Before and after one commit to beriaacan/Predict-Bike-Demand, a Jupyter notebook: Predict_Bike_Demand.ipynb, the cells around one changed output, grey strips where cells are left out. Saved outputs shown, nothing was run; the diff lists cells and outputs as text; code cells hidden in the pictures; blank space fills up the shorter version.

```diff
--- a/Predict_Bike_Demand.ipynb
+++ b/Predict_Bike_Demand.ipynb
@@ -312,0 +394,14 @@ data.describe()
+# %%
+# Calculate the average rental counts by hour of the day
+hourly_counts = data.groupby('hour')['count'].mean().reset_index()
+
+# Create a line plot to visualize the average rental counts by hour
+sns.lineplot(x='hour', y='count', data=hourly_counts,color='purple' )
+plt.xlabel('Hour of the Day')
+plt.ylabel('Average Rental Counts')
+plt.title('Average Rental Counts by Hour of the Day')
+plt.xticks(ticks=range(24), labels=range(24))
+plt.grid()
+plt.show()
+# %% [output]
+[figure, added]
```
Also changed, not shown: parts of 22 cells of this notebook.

▬▬▬▬▬▬

Among the entries above, which lines include "data"? List them all.

Exercise response:
@@ -312,0 +394,14 @@ data.describe()
+hourly_counts = data.groupby('hour')['count'].mean().reset_index()
+sns.lineplot(x='hour', y='count', data=hourly_counts,color='purple' )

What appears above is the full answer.